Carlos Parra is completing his philosophy degree and works for Air Canada. Carlos skydives and travels all the across the globe.
Zach Reimer will be starting his PhD in Philosophy at the University of Oklahoma in the Fall of 2019. Zach is also a contributing author at Kazingram Dialogue. You can read his latest article "A Silent Saviour".
Craig Carter is Professor of Theology, Theologian-in-Resident, and an author.
Jordan Franck is an educator and a professional photographer. We discuss his departure from Christianity, what led to that, and what he holds to now.
One of the greatest challenges of the spiritual life, the study of theology, and the work of philosophy is when the expected is absent or silent. Some have talked about the problems of evil as problems of absence – of the lack of health, or protection from harm, or even apparent meaning in the cascade of pain that we experience and witness. Another expectation is seen in the problem of divine hiddenness.

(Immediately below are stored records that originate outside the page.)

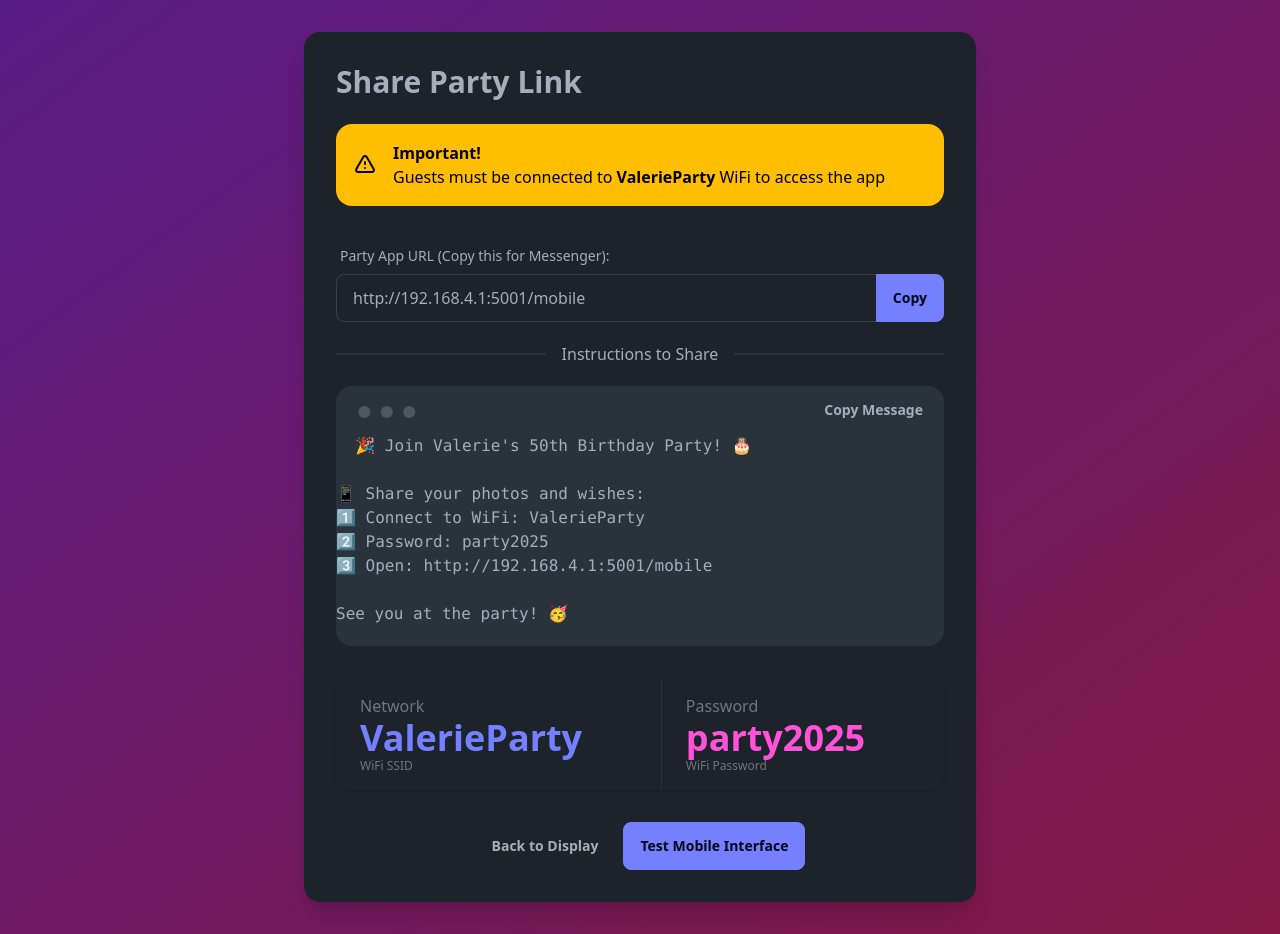
After one commit to windseeker5/pixel-party, a Flask app: page /share in a window 1280 px wide. The commit adds this page. Run offline with Flask 3, Linux system fonts and the light colour scheme; some libraries are stand-ins or nearby versions.

Commit message:
ifixing some bugs

```diff
--- a/app/models.py
+++ b/app/models.py
@@ -28,7 +28,7 @@ class Photo(db.Model):
     guest_name = db.Column(db.String(100), nullable=False)  # Stored for easy access
     filename = db.Column(db.String(255), nullable=False)
     original_filename = db.Column(db.String(255), nullable=False)
-    wish_message = db.Column(db.String(140), nullable=False)  # Birthday wish/note (max 140 chars)
+    wish_message = db.Column(db.Text, nullable=False)  # Birthday wish/note with full emoji support
     uploaded_at = db.Column(db.DateTime, default=datetime.datetime.now)
     displayed_at = db.Column(db.DateTime, nullable=True)
     display_duration = db.Column(db.Integer, default=10)  # Seconds to show on screen
--- a/app/routes/big_screen.py
+++ b/app/routes/big_screen.py
@@ -183,3 +183,9 @@ def print_wifi_instructions():
 def print_qr_code():
     """Print page for QR code."""
     return current_app.send_static_file('print/qr_code.html')
+
+
+@big_screen_bp.route('/share')
+def share_link():
+    """Share link page for Messenger."""
+    return render_template('share.html')
--- a/templates/components/photo_display.html
+++ b/templates/components/photo_display.html
@@ -96,7 +96,7 @@
     padding-bottom: 20%;
 }
 
-/* Base TikTok text style with dynamic sizing */
+/* Base TikTok text style with dynamic sizing and emoji support */
 .tiktok-wish {
     font-weight: 900;
     color: white;
@@ -107,6 +107,8 @@
     text-shadow: 3px 3px 0px rgba(0,0,0,1);
     max-width: 80%;
     word-wrap: break-word;
+    /* Font stack with good emoji support */
+    font-family: system-ui, -apple-system, 'Segoe UI', 'Apple Color Emoji', 'Segoe UI Emoji', 'Segoe UI Symbol', 'Noto Color Emoji', sans-serif;
 }
 
 /* Enhanced dynamic font sizing based on text length */
@@ -131,6 +133,8 @@
     font-weight: 700;
     text-shadow: 2px 2px 0px rgba(0,0,0,1);
     margin-top: 1rem;
+    /* Font stack with good emoji support */
+    font-family: system-ui, -apple-system, 'Segoe UI', 'Apple Color Emoji', 'Segoe UI Emoji', 'Segoe UI Symbol', 'Noto Color Emoji', sans-serif;
 }
 
 /* 5 specific colors for sender names */
--- /dev/null
+++ b/templates/share.html
@@ -0,0 +1,117 @@
+<!DOCTYPE html>
+<html lang="en" data-theme="dark">
+<head>
+    <meta charset="UTF-8">
+    <meta name="viewport" content="width=device-width, initial-scale=1.0">
+    <title>Share Party Link - PixelParty</title>
+    <script src="https://cdn.tailwindcss.com"></script>
+    <link href="https://cdn.jsdelivr.net/npm/daisyui@4.4.24/dist/full.min.css" rel="stylesheet">
+</head>
+<body class="min-h-screen bg-gradient-to-br from-purple-900 to-pink-900">
+    <div class="container mx-auto px-4 py-8">
+        <div class="max-w-2xl mx-auto">
+            <div class="card bg-base-100 shadow-xl">
+                <div class="card-body">
+                    <h2 class="card-title text-3xl text-center w-full mb-4">
+                        Share Party Link
+                    </h2>
+
+                    <div class="alert alert-warning mb-6">
+                        <svg xmlns="http://www.w3.org/2000/svg" class="stroke-current shrink-0 h-6 w-6" fill="none" viewBox="0 0 24 24">
+                            <path stroke-linecap="round" stroke-linejoin="round" stroke-width="2" d="M12 9v2m0 4h.01m-6.938 4h13.856c1.54 0 2.502-1.667 1.732-3L13.732 4c-.77-1.333-2.694-1.333-3.464 0L3.34 16c-.77 1.333.192 3 1.732 3z" />
+                        </svg>
+                        <div>
+                            <h3 class="font-bold">Important!</h3>
+                            <p>Guests must be connected to <strong>ValerieParty</strong> WiFi to access the app</p>
+                        </div>
+                    </div>
+
+                    <div class="form-control">
+                        <label class="label">
+                            <span class="label-text">Party App URL (Copy this for Messenger):</span>
+                        </label>
+                        <div class="join">
+                            <input type="text" id="party-url" value="http://192.168.4.1:5001/mobile"
+                                   class="input input-bordered join-item flex-1" readonly>
+                            <button class="btn btn-primary join-item" onclick="copyUrl()">Copy</button>
+                        </div>
+                    </div>
+
+                    <div class="divider">Instructions to Share</div>
+
+                    <div class="mockup-code">
+                        <pre><code>🎉 Join Valerie's 50th Birthday Party! 🎂
+
+📱 Share your photos and wishes:
+1️⃣ Connect to WiFi: ValerieParty
+2️⃣ Password: party2025
+3️⃣ Open: http://192.168.4.1:5001/mobile
+
+See you at the party! 🥳</code></pre>
+                        <button class="btn btn-sm btn-ghost absolute top-2 right-2" onclick="copyMessage()">
+                            Copy Message
+                        </button>
+                    </div>
+
+                    <div class="stats shadow mt-6">
+                        <div class="stat">
+                            <div class="stat-title">Network</div>
+                            <div class="stat-value text-primary">ValerieParty</div>
+                            <div class="stat-desc">WiFi SSID</div>
+                        </div>
+                        <div class="stat">
+                            <div class="stat-title">Password</div>
+                            <div class="stat-value text-secondary">party2025</div>
+                            <div class="stat-desc">WiFi Password</div>
+                        </div>
+                    </div>
+
+                    <div class="card-actions justify-center mt-6">
+                        <a href="/" class="btn btn-ghost">Back to Display</a>
+                        <a href="/mobile" class="btn btn-primary">Test Mobile Interface</a>
+                    </div>
+                </div>
+            </div>
+        </div>
+    </div>
+
+    <script>
+        function copyUrl() {
+            const urlInput = document.getElementById('party-url');
+            urlInput.select();
+            document.execCommand('copy');
+
+            // Show feedback
+            const btn = event.target;
+            const originalText = btn.textContent;
+            btn.textContent = 'Copied!';
+            btn.classList.add('btn-success');
+            setTimeout(() => {
+                btn.textContent = originalText;
+                btn.classList.remove('btn-success');
+            }, 2000);
+        }
+
+        function copyMessage() {
+            const message = `🎉 Join Valerie's 50th Birthday Party! 🎂
+
+📱 Share your photos and wishes:
+1️⃣ Connect to WiFi: ValerieParty
+2️⃣ Password: party2025
+3️⃣ Open: http://192.168.4.1:5001/mobile
+
+See you at the party! 🥳`;
+
+            navigator.clipboard.writeText(message).then(() => {
+                // Show feedback
+                const btn = event.currentTarget;
+                const originalText = btn.textContent;
+                btn.textContent = 'Copied!';
+                setTimeout(() => {
+                    btn.textContent = originalText;
+                }, 2000);
+            });
+        }
+    </script>
+</body>
+</html>
```
Also changed, not shown: app/routes/mobile.py (+6 -3 lines), app/utils/network_utils.py (+13 -1 lines), templates/mobile/main_form.html (+36 -5 lines), test_emoji_support.py (added, +155 -0 lines), instance/birthday_party.db, 1 other file.
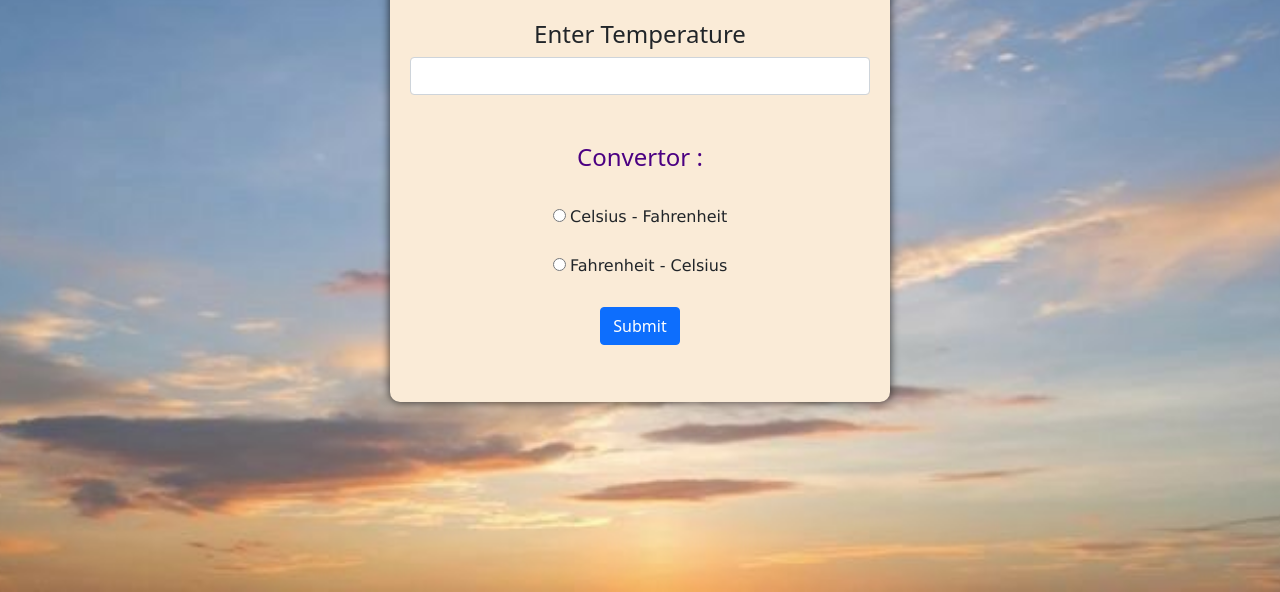
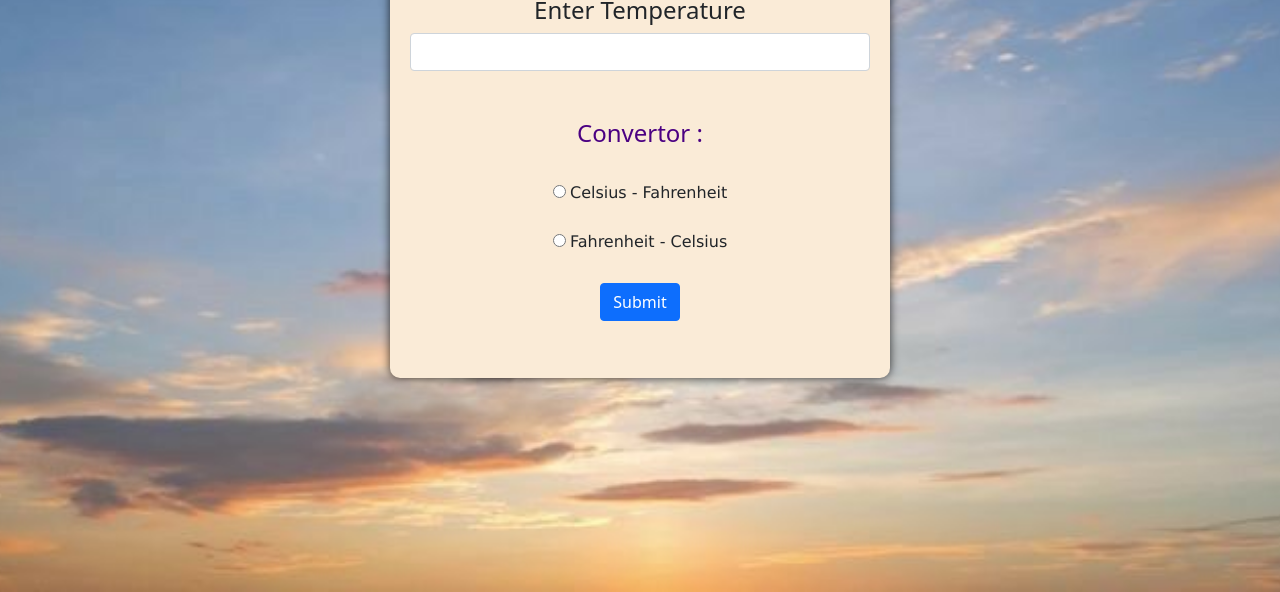
Before and after one commit to jai1805743/Temperature-Conversion, a plain HTML site: page index.html in a window 1280 px wide. Shown: the part 256-848 px from the top of the page. Drawn offline with nearby package versions, Linux system fonts and the light colour scheme.

Commit message:
Update index.html

```diff
--- a/index.html
+++ b/index.html
@@ -10,8 +10,8 @@
 </head>
 <body>
   <h1 class="text-center mt-5">Welcome</h1><br>
-  <div class="container mt-5">
-    <form class="text-center mt-3" onsubmit="return false;">
+  <div class="container mt-4">
+    <form class="text-center mt-1" onsubmit="return false;">
       <h2>Temperature Conversion 🌡️</h2><br>
       <h4 class="one">Enter Temperature</h4>
       <input type="number" id="textbox" class="form-control" required><br><br>
```
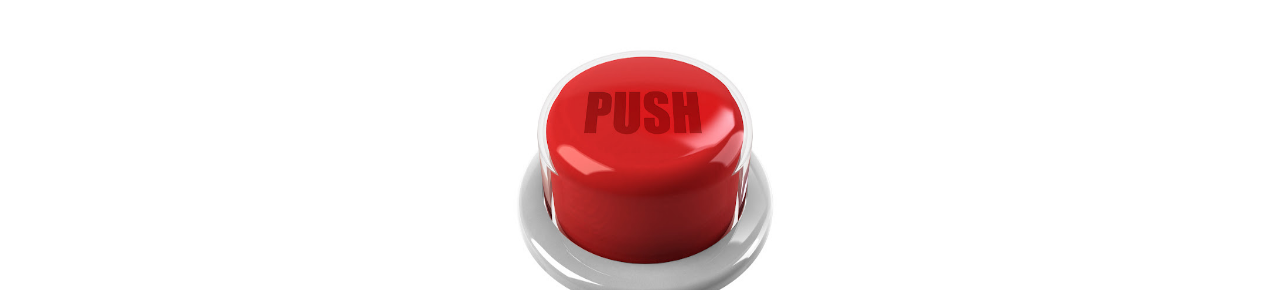
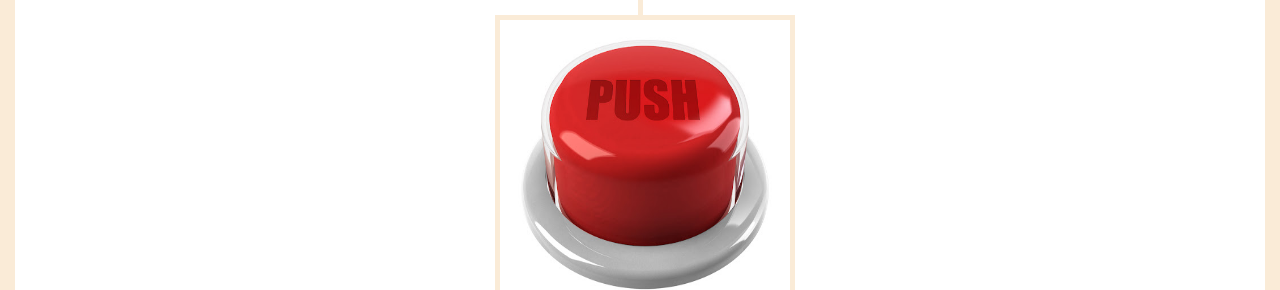
Before and after one commit to miipon8/miipon8.github.io, a plain HTML site: page index.html in a window 1280 px wide. Shown: the part 456-746 px from the top of the page. Drawn offline with Linux system fonts and the light colour scheme.

Commit message:
增加css

```diff
--- /dev/null
+++ b/1027.css
@@ -0,0 +1,5 @@
+* {
+    margin: 0;
+    padding: 0;
+    box-sizing: border-box;border:5px solid antiquewhite;
+}
--- a/index.html
+++ b/index.html
@@ -3,6 +3,7 @@
 <head>
     <meta charset="utf-8">
     <title>你好</title>
+    <link rel="stylesheet" href="1027.css"/>
 </head>
 <body>
 <center>
```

In the introduction to this course, I pointed out that ever since the emergence of the pro-Nicene consensus on the doctrine of God enshrined in the Niceno-Constantinapolitan Creed of 381 AD, all branches of the Church in the East and West and both Roman Catholic and Protestant have confessed that God is simple, immutable and perfect, as well as loving, gracious and merciful.
I am often asked why I defend the doctrine of universalism, the idea that all people will eventually be saved. As a philosophy student, I do not count myself as qualified to, engage with universalism as a strategy of biblical study or as the correct interpretation of the historic thought of certain theologians. Rather, this article will be successful in so far as I have provided you with reasons to believe that several problems in philosophy can be weakened – or even solved – by postulating universal salvation.